Two Osgoode profs head to Ontario law commission
York Osgoode Hall Law School Professors Giuseppina D’Agostino and Poonam Puri will serve as scholars-in-residence with the Law Commission of Ontario (LCO) from July to December 2009.
The Osgoode Hall Law School LCO Scholar-in-Residence Program provides Osgoode scholars with an opportunity to pursue research in collaboration with an institution that is committed to adding to knowledge and using it in the development of pragmatic recommendations for law reform.
Puri, a co-director of the Jay & Barbara Hennick Centre for Business & Law at Osgoode and the Schulich School of Business, will be responsible for carrying out the LCO’s joint and several liability project. The purpose of the project is to consider whether the Ontario Business Corporations Act, which provides for joint and several liability, should be amended to bring it in greater alignment with the Ontario Securities Act, federal legislation and trends in the United States, the United Kingdom and Australia.
D’Agostino, director of the IP Osgoode Intellectual Property Law & Technology Program, will address the intersection of intellectual property, privacy and ethics issues around electronic health records. She will focus on the Motherisk Program, based at Toronto’s Hospital for Sick Children, which is moving from paper to electronic records. This project will build on work she has done on intellectual property and privacy issues around e-records in the UK. Although this is not an LCO project, it will be completed in association with the LCO.

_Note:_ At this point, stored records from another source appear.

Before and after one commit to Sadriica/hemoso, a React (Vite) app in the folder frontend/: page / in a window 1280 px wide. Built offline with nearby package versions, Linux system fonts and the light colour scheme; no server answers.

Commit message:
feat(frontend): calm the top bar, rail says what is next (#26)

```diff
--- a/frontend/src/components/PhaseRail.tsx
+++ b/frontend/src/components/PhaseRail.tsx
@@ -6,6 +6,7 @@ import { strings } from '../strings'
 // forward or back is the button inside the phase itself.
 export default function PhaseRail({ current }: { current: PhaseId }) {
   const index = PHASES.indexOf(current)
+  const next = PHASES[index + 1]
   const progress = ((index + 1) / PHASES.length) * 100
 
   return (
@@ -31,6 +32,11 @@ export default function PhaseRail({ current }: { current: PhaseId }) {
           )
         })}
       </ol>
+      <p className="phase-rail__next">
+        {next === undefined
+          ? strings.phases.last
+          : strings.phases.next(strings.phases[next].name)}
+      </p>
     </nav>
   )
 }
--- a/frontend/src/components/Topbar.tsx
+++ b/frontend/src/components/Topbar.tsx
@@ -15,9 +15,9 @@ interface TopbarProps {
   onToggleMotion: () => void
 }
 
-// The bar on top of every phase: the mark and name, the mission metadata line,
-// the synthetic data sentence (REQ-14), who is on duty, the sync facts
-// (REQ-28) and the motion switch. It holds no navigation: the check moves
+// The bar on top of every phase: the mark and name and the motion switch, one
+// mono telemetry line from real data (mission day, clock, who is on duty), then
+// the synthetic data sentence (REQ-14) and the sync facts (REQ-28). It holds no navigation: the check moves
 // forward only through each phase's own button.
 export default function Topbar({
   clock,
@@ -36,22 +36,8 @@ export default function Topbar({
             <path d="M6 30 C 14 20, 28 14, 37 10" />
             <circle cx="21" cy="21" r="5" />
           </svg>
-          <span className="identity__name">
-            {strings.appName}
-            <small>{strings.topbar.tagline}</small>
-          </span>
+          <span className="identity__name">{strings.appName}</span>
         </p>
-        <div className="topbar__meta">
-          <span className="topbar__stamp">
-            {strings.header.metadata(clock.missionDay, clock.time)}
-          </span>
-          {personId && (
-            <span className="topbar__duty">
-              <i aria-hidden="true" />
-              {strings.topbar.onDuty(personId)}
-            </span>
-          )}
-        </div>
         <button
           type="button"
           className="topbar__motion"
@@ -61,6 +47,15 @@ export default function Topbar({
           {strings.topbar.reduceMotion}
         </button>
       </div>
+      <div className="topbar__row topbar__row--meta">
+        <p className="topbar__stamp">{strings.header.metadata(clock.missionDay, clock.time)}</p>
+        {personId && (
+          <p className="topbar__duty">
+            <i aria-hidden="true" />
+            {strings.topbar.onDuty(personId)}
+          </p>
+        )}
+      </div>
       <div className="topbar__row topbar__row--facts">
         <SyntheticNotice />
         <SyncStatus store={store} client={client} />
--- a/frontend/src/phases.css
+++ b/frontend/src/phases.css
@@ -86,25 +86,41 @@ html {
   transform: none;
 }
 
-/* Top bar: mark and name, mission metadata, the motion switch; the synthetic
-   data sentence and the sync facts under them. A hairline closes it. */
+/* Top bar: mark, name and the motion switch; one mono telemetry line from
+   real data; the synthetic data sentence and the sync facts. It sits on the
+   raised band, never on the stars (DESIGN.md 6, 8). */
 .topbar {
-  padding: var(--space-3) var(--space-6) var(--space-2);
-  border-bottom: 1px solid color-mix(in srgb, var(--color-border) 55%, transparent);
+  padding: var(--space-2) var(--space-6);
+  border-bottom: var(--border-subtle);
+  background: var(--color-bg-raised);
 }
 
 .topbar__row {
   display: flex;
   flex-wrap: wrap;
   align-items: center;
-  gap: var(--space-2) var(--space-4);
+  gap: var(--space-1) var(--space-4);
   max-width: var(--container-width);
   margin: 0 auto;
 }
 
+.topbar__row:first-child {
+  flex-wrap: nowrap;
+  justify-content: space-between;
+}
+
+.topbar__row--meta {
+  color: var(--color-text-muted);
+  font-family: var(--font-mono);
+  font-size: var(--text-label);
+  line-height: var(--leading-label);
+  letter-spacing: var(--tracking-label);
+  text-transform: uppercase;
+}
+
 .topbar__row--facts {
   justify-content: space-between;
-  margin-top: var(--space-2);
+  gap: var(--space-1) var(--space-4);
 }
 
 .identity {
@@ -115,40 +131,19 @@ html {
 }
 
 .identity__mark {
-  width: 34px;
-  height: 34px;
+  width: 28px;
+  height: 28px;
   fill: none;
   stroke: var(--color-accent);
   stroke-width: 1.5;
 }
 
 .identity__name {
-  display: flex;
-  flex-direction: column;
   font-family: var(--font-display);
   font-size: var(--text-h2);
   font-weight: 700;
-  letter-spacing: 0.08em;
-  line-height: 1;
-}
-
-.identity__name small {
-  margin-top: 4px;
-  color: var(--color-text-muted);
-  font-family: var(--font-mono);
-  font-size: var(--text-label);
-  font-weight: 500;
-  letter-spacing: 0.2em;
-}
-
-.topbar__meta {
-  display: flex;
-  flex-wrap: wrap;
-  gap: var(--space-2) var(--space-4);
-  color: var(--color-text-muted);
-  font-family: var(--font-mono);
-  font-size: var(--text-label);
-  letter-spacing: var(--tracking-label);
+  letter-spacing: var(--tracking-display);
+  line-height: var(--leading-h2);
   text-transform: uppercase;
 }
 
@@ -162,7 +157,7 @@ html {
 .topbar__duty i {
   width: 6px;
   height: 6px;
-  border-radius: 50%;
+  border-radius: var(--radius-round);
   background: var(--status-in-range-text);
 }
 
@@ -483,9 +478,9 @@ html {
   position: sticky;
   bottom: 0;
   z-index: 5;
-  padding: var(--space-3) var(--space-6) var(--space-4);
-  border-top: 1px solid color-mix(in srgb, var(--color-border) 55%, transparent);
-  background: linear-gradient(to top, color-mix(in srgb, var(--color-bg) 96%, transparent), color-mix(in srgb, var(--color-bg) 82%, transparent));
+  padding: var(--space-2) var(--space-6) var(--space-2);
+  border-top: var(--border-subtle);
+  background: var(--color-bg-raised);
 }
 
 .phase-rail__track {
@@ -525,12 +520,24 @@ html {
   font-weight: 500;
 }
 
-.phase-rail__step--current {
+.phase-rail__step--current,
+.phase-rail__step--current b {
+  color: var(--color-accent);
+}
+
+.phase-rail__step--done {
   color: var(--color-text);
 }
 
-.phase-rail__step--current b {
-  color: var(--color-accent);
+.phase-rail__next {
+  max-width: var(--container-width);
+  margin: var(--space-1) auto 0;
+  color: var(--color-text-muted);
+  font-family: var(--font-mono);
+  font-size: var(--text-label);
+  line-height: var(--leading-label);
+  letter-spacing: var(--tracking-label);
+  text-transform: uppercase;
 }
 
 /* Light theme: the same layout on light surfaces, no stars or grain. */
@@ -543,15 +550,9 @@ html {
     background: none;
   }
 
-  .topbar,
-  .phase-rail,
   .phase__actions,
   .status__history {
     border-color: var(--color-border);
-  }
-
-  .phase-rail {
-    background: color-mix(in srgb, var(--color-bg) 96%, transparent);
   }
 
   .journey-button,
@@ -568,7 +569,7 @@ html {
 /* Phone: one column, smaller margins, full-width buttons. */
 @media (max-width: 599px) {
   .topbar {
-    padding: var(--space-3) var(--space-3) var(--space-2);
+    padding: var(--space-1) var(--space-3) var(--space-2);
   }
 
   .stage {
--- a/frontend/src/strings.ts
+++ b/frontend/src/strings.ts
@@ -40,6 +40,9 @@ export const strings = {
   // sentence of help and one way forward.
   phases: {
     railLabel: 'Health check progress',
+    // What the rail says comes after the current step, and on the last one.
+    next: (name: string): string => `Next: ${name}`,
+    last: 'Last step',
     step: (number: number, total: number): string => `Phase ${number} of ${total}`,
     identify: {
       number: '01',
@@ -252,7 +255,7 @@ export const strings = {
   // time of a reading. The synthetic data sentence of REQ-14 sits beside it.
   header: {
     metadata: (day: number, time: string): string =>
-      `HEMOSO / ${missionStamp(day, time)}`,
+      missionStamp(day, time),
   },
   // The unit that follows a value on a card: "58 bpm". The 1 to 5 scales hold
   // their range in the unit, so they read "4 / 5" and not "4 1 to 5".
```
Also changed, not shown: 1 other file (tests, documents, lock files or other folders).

“The collaboration between Osgoode and the LCO provides an excellent opportunity to highlight to the public the ways in which both institutions contribute to the development of policy and knowledge mobilization,” said Osgoode Interim Dean Jinyan Li and LCO Executive Director Patricia Hughes in a joint announcement about the appointments of D’Agostino and Puri. Both professors will be released from their teaching responsibilities for the fall term.
The LCO will also collaborate with Osgoode and IP Osgoode in holding a symposium on Jan. 29, 2010, that will focus on D’Agostino’s research into the sometimes conflicting claims around medical e-records. It is also anticipated that Osgoode, the Hennick Centre for Business & Law and the LCO will organize a round table to bring together those concerned with joint and several liability to help develop appropriate recommendations as part of the LCO’s usual consultation processes.
Launched in September 2007 and housed at York, the LCO operates independently of government to recommend law reforms to increase access to justice.